You can, however, find a job in any company working in departments that focus more on company image, marketing, customer interaction, presentation, etc. You can work for the government, in tourism, in radio, in television… You can work in the video game industry, in the cosmetics industry, in the animation industry… You can even work in tech related jobs. You don’t have to take my word for it—check out this pie chart. 

While the wide variety of jobs can be comforting (as well as intimidating), there’s still the question of whether or not most English majors are able to find available jobs in their field or if they’re forced to work in fast food restaurants due to low demand. Rest easy—English majors are actually less likely to end up working in food service than more “prestigious” degrees. 

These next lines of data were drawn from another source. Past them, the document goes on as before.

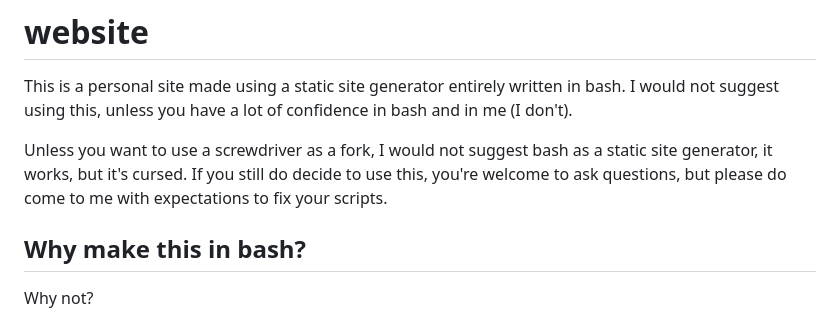
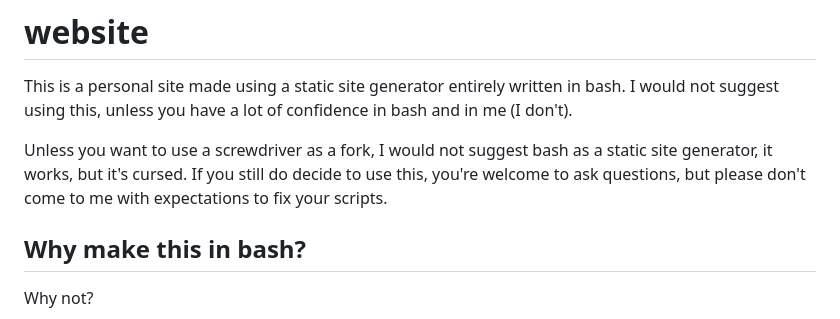
Before and after one commit to meir/website, a Markdown page: README.md, the part around the change. Drawn GitHub-style.

Commit message:
break peoples dreams

```diff
--- a/README.md
+++ b/README.md
@@ -4,7 +4,7 @@ This is a personal site made using a static site generator entirely written in b
 I would not suggest using this, unless you have a lot of confidence in bash and in me (I don't).
 
 Unless you want to use a screwdriver as a fork, I would not suggest bash as a static site generator, it works, but it's cursed.
-If you still do decide to use this, you're welcome to ask questions, but please do come to me with expectations to fix your scripts.
+If you still do decide to use this, you're welcome to ask questions, but please don't come to me with expectations to fix your scripts.
 
 ## Why make this in bash?
 Why not?
```
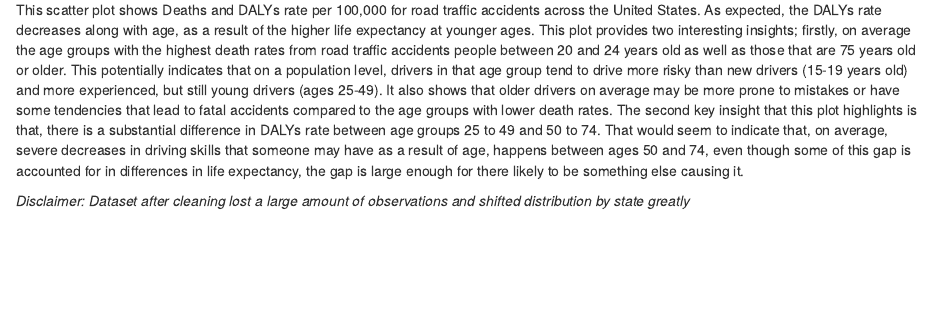
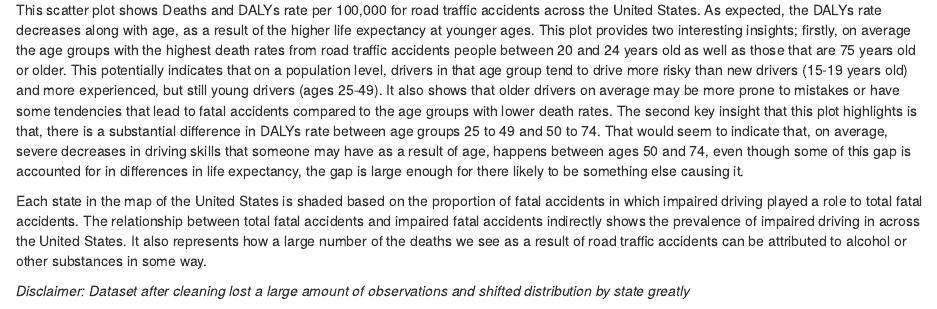
Before and after one commit to santod-1724862/info478_final_group5, an R Markdown document (index.Rmd): the page in a window 1100 px wide, from 2040 px down before the commit and from 2490 px down after it, so that both start at the same text. The pictures show the output file index.html that the author committed with the source, opened offline.

Commit message:
adding description to the map

```diff
--- a/index.Rmd
+++ b/index.Rmd
@@ -42,4 +42,7 @@ death_ratio_heatmap
 
 This scatter plot shows Deaths and DALYs rate per 100,000 for road traffic accidents across the United States. As expected, the DALYs rate decreases along with age, as a result of the higher life expectancy at younger ages. This plot provides two interesting insights; firstly, on average the age groups with the highest death rates from road traffic accidents people between 20 and 24 years old as well as those that are 75 years old or older. This potentially indicates that on a population level, drivers in that age group tend to drive more risky than new drivers (15-19 years old) and more experienced, but still young drivers (ages 25-49). It also shows that older drivers on average may be more prone to mistakes or have some tendencies that lead to fatal accidents compared to the age groups with lower death rates. The second key insight that this plot highlights is that, there is a substantial difference in DALYs rate between age groups 25 to 49 and 50 to 74. That would seem to indicate that, on average, severe decreases in driving skills that someone may have as a result of age, happens between ages 50 and 74, even though some of this gap is accounted for in differences in life expectancy, the gap is large enough for there likely to be something else causing it.
 
+Each state in the map of the United States is shaded based on the proportion of fatal accidents in which impaired driving played a role to total fatal accidents. The relationship between total fatal accidents and impaired fatal accidents indirectly shows the prevalence of impaired driving in across the United States. It also represents how a large number of the deaths we see as a result of road traffic accidents can be attributed to alcohol or other substances in some way.
+
+
 *Disclaimer: Dataset after cleaning lost a large amount of observations and shifted distribution by state greatly*
```
Also changed, not shown: index.html.
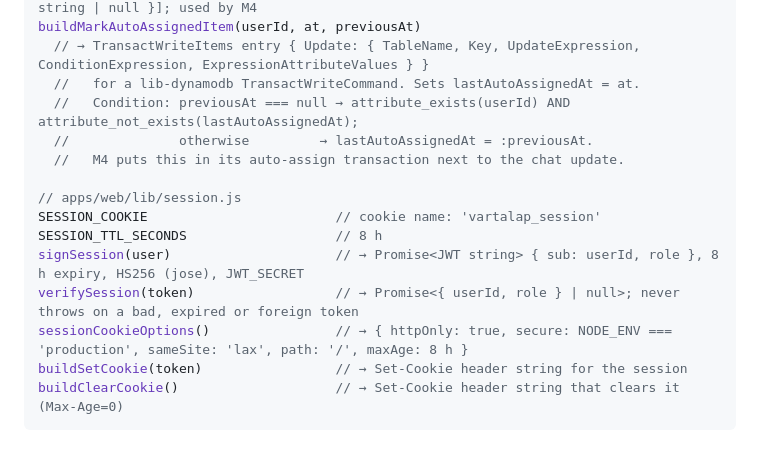
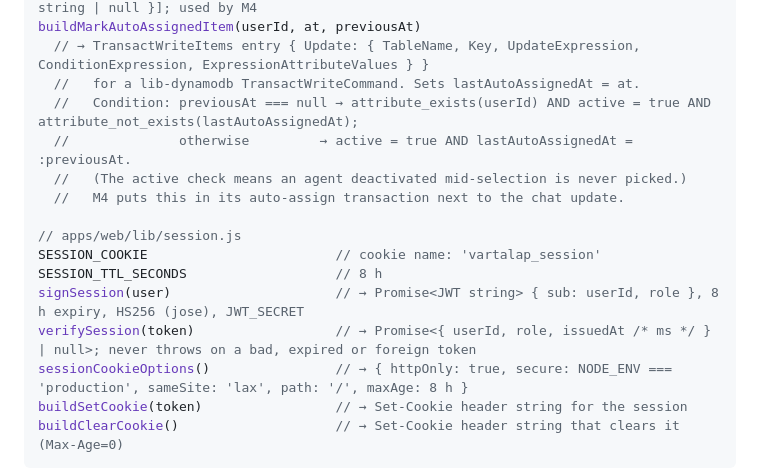
Before and after one commit to anubhav-kumar/super-codes, a Markdown page: docs/modules/m3-core-users-auth.md, the part around the change. Drawn GitHub-style; blank space fills up the shorter version.

```diff
--- a/docs/modules/m3-core-users-auth.md
+++ b/docs/modules/m3-core-users-auth.md
@@ -24,15 +24,16 @@ listActiveAgents()                            // → [{ userId, name, lastAutoAs
 buildMarkAutoAssignedItem(userId, at, previousAt)
   // → TransactWriteItems entry { Update: { TableName, Key, UpdateExpression, ConditionExpression, ExpressionAttributeValues } }
   //   for a lib-dynamodb TransactWriteCommand. Sets lastAutoAssignedAt = at.
-  //   Condition: previousAt === null → attribute_exists(userId) AND attribute_not_exists(lastAutoAssignedAt);
-  //              otherwise         → lastAutoAssignedAt = :previousAt.
+  //   Condition: previousAt === null → attribute_exists(userId) AND active = true AND attribute_not_exists(lastAutoAssignedAt);
+  //              otherwise         → active = true AND lastAutoAssignedAt = :previousAt.
+  //   (The active check means an agent deactivated mid-selection is never picked.)
   //   M4 puts this in its auto-assign transaction next to the chat update.
 
 // apps/web/lib/session.js
 SESSION_COOKIE                        // cookie name: 'vartalap_session'
 SESSION_TTL_SECONDS                   // 8 h
 signSession(user)                     // → Promise<JWT string> { sub: userId, role }, 8 h expiry, HS256 (jose), JWT_SECRET
-verifySession(token)                  // → Promise<{ userId, role } | null>; never throws on a bad, expired or foreign token
+verifySession(token)                  // → Promise<{ userId, role, issuedAt /* ms */ } | null>; never throws on a bad, expired or foreign token
 sessionCookieOptions()                // → { httpOnly: true, secure: NODE_ENV === 'production', sameSite: 'lax', path: '/', maxAge: 8 h }
 buildSetCookie(token)                 // → Set-Cookie header string for the session
 buildClearCookie()                    // → Set-Cookie header string that clears it (Max-Age=0)
```
Also changed, not shown: docs/modules/README.md (+4 -4 lines).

But the future is still unclear. The fact that the variety of jobs available to English majors aren’t directly related or considered to be directly related to English can make them difficult and confusing to find—like I said, it’s not a direct path. As I’m getting closer to graduation, I’m also getting increasingly worried about this aspect, and unfortunately I don’t have the foresight to be able to give advice regarding how to find those potentially elusive jobs. But I can say this: no degree will work unless you do. As English majors, we don’t have the advantage of co-op which brings field-related experience, but we do have more time on our hands than science majors. Use this time wisely to heighten your skills and work on specialized skills pertaining to your particular field of interest. For example, if you do plan to work in tech, some computer science knowledge will likely be useful to you. If tech isn’t your cup of tea, dedicate yourself to other interests that can boost your resume. For example, Lucie Fink from Refinery29 did stop-motion animation on the side. It’s unclear if this sealed the deal regarding her employment, but it certainly didn’t hurt. Projects like this, regardless of your major, can make you stand out as a candidate and can be directly useful in employment.  


If you’re considering a degree in English, or you are currently studying English, let this article be a starting point. Do more research in preparation for graduation, and make sure to check out these articles/lists/books in particular:


1. “Want a Job with That English Degree?” by Paul T. Corrigan

2. “English Majors, Listen Up! Here’s How to Make the Most of Your Degree” by Wyatt Dalton

3. “Why ‘Worthless’ Humanities Degrees May Set You Up For Life” by Amanda Ruggeri

4. Stanford’s list of possible careers

5. Jobs for English Majors and Other Smart People by John L. Munschauer